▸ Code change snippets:
------------------------------------------------------------
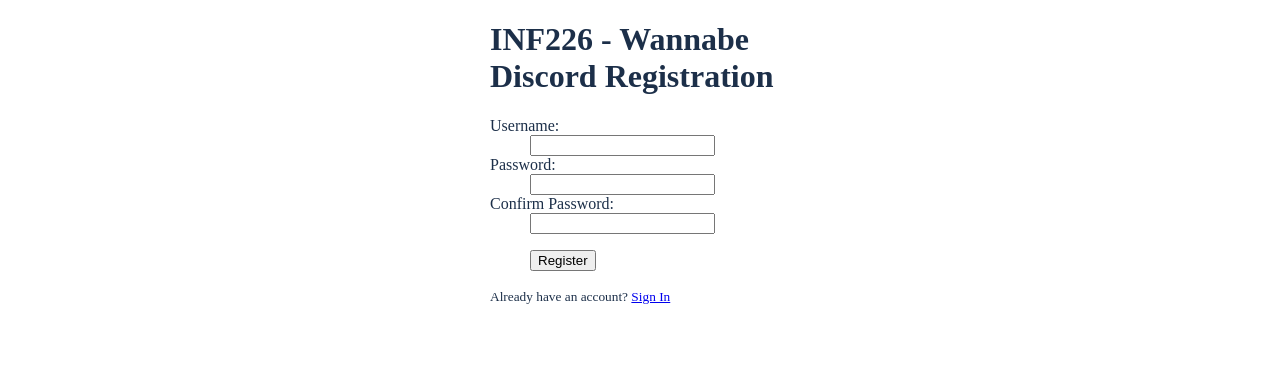
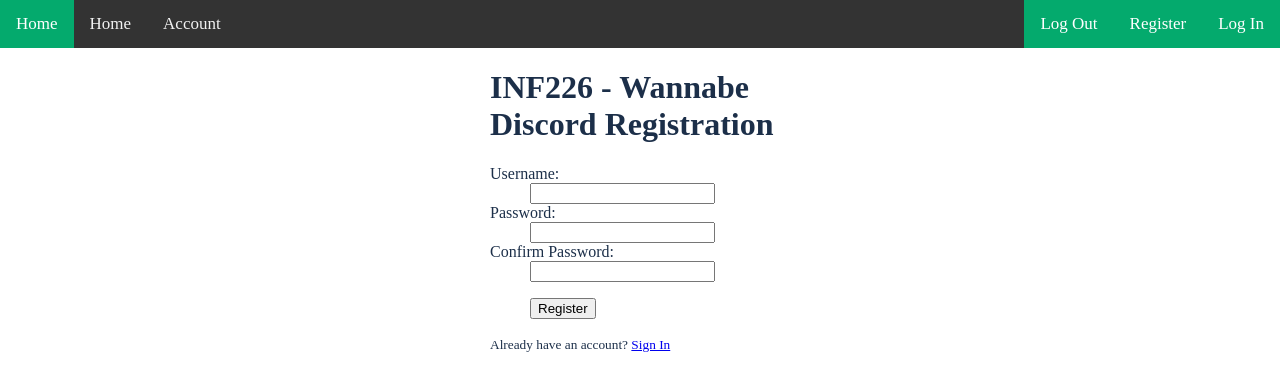
Before and after one commit to mrkaland95/inf226-oblig2, a Flask app: page /register in a window 1280 px wide. Shown: the top 391 px of the page. Run offline with Flask 2, Linux system fonts and the light colour scheme.

Commit message:
Work on the visuals.

```diff
--- a/static/styles.css
+++ b/static/styles.css
@@ -69,3 +69,33 @@
         padding: .25rem;
         margin:0 1rem;
     }
+
+    .topnav {
+      overflow: hidden;
+      background-color: #333;
+}
+
+    .topnav a {
+      float: left;
+      color: #f2f2f2;
+      text-align: center;
+      padding: 14px 16px;
+      text-decoration: none;
+      font-size: 17px;
+    }
+
+    .topnav a:hover {
+      background-color: #ddd;
+      color: black;
+    }
+
+    .topnav a.active {
+      background-color: #04AA6D;
+      color: white;
+    }
+
+    .topnav a.split {
+        float: right;
+        background-color: #04AA6D;
+        color: white;
+    }
--- a/templates/base.html
+++ b/templates/base.html
@@ -9,7 +9,17 @@
     {% endif %}
     <link rel="stylesheet" href="{{ url_for('static', filename='styles.css') }}">
 </head>
-<body class="body">
+<body class=body>
+<div class="topnav">
+  <a class="active" href="#home">Home</a>
+  <a href="{{ url_for('routes.home') }}">Home</a>
+  <a href="">Account</a>
+  <a class=split href="{{ url_for('auth.login') }}">Log In</a>
+  <a class=split href="{{ url_for('auth.register') }}">Register</a>
+  <a class=split href="{{ url_for('auth.logout') }}">Log Out</a>
+
+</div>
+
 <div class="center_element">
 {% with messages = get_flashed_messages(with_categories=true) %}
     {% if messages %}
--- a/templates/index.html
+++ b/templates/index.html
@@ -1,11 +1,13 @@
+
+
+
+
 <!DOCTYPE html>
 <html>
-<!--TODO-->
 <head>
     <title>INF226</title>
     <link rel="stylesheet" href="highlight.css" />
 	<link rel="icon" href="favicon.png" type="image/png" />
-
     <style>
         * {
             box-sizing: border-box;
```
Also changed, not shown: README.md.
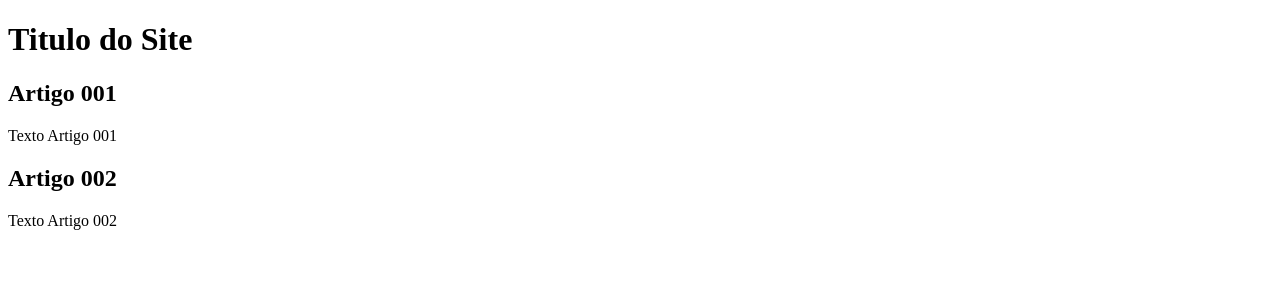
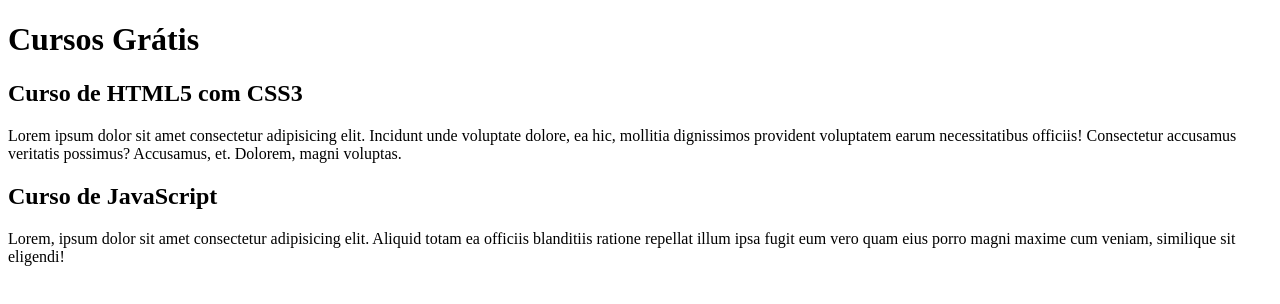
Before and after one commit to Victorsousalemos/projeto-site, a plain HTML site: page index.html in a window 1280 px wide. Drawn offline with Linux system fonts and the light colour scheme.

Commit message:
Comecei a escrever o conteudo

```diff
--- a/index.html
+++ b/index.html
@@ -9,15 +9,15 @@
 <body>
     <main>
         <header>
-            <h1>Titulo do Site</h1>
+            <h1>Cursos Grátis</h1>
         </header>
         <article>
-            <h2>Artigo 001</h2>
-            <p>Texto Artigo 001</p>
+            <h2>Curso de HTML5 com CSS3</h2>
+            <p>Lorem ipsum dolor sit amet consectetur adipisicing elit. Incidunt unde voluptate dolore, ea hic, mollitia dignissimos provident voluptatem earum necessitatibus officiis! Consectetur accusamus veritatis possimus? Accusamus, et. Dolorem, magni voluptas.</p>
         </article>
         <article>
-            <h2>Artigo 002</h2>
-            <p>Texto Artigo 002</p>
+            <h2>Curso de JavaScript</h2>
+            <p>Lorem, ipsum dolor sit amet consectetur adipisicing elit. Aliquid totam ea officiis blanditiis ratione repellat illum ipsa fugit eum vero quam eius porro magni maxime cum veniam, similique sit eligendi!</p>
         </article>
     </main>
 
```
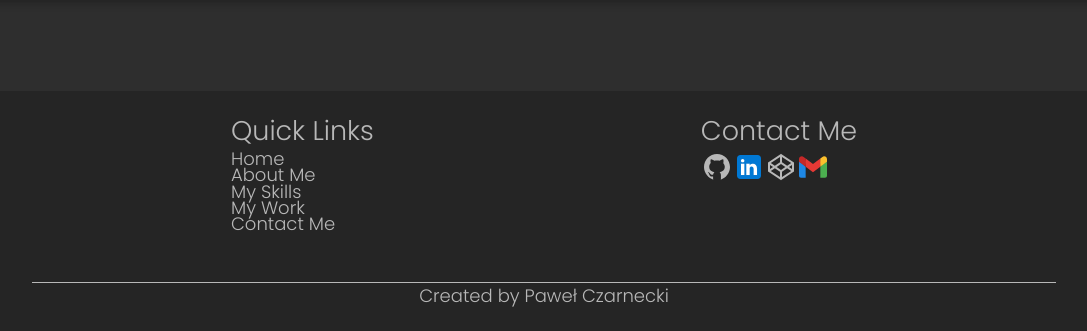
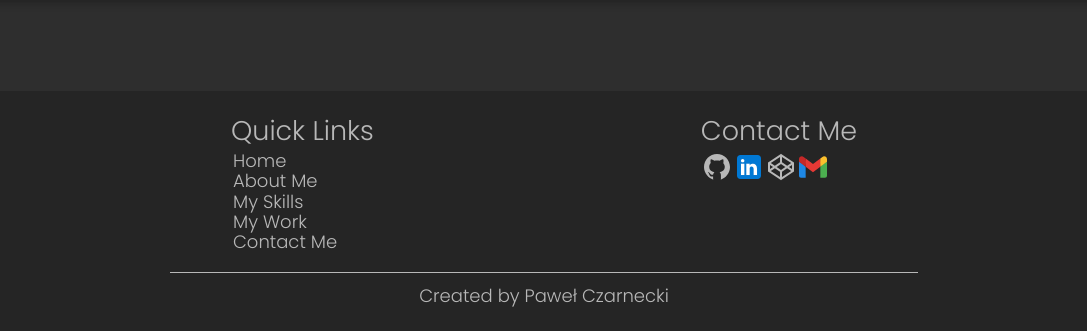
Before and after one commit to Bawelna0225/portfolio, a PHP site: page / in a window 1280 px wide. Shown: the part 3109-3440 px from the top of the page, without its empty margins (96-1183 px from the left). Run offline with PHP 8.4, Linux system fonts and the light colour scheme.

Commit message:
fixed social icons & white space in footer

```diff
--- a/style.css
+++ b/style.css
@@ -859,8 +859,7 @@ body {
 }
 
 .social-icons-container {
-  top: 50%;
-  transform: translateY(-50%);
+  top: calc(50vh - 120px);
   position: fixed;
   z-index: 20;
   width: min(70px, 12vw);
@@ -1065,6 +1064,7 @@ body {
 }
 .footer .footer-top .quick-links ul li {
   line-height: 0.9rem;
+  padding: 2px;
 }
 .footer .footer-top .quick-links ul li a {
   font-size: 1rem;
@@ -1102,15 +1102,16 @@ body {
 }
 .footer p {
   color: var(--text);
+  position: relative;
 }
 .footer p::before {
-  width: 80%;
+  background-color: var(--text);
+  content: "";
+  width: 300%;
   height: 1px;
-  left: 50%;
-  transform: translateX(-50%);
-  content: "";
   position: absolute;
-  background-color: var(--text);
+  top: -10px;
+  left: -100%;
 }
 
 @media screen and (max-width: 692px) {
--- a/style.scss
+++ b/style.scss
@@ -900,8 +900,8 @@ body{
   }
 }
 .social-icons-container{
-  top: 50%;
-  transform: translateY(-50%);
+  top: calc(50vh - 120px);
+  // transform: translateY(50%);
   position: fixed;
   z-index: 20;
   width: min(70px, 12vw);
@@ -1079,14 +1079,12 @@ body{
   background-color: var(--secondary);
   display: flex;
   justify-content: center;
-  // align-items: flex-end;
   align-items: center;
   flex-direction: column;
   hr{
     position: absolute;
     width: 80%;
     left: 10%;
-    // bottom: 50px;
     background-color: var(--text);
   }
   .footer-top{
@@ -1109,6 +1107,7 @@ body{
         list-style-type: none;
         li{
           line-height: 0.9rem;
+          padding: 2px;
           a{
             font-size: 1rem;
             color: var(--text);
@@ -1150,14 +1149,15 @@ body{
 
   p{
     color: var(--text);
+    position: relative;
     &::before{
-      width: 80%;
+      background-color: var(--text);
+      content: "";
+      width: 300%;
       height: 1px;
-      left: 50%;
-      transform: translateX(-50%);
-      content: "";
       position: absolute;
-      background-color: var(--text);
+      top: -10px;
+      left: -100%;
     }
   }
 }
```
Also changed, not shown: style.min.css, 2 other files.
------------------------------------------------------------
From the data above, show each line that contains "items".

-  // align-items: flex-end;
   align-items: center;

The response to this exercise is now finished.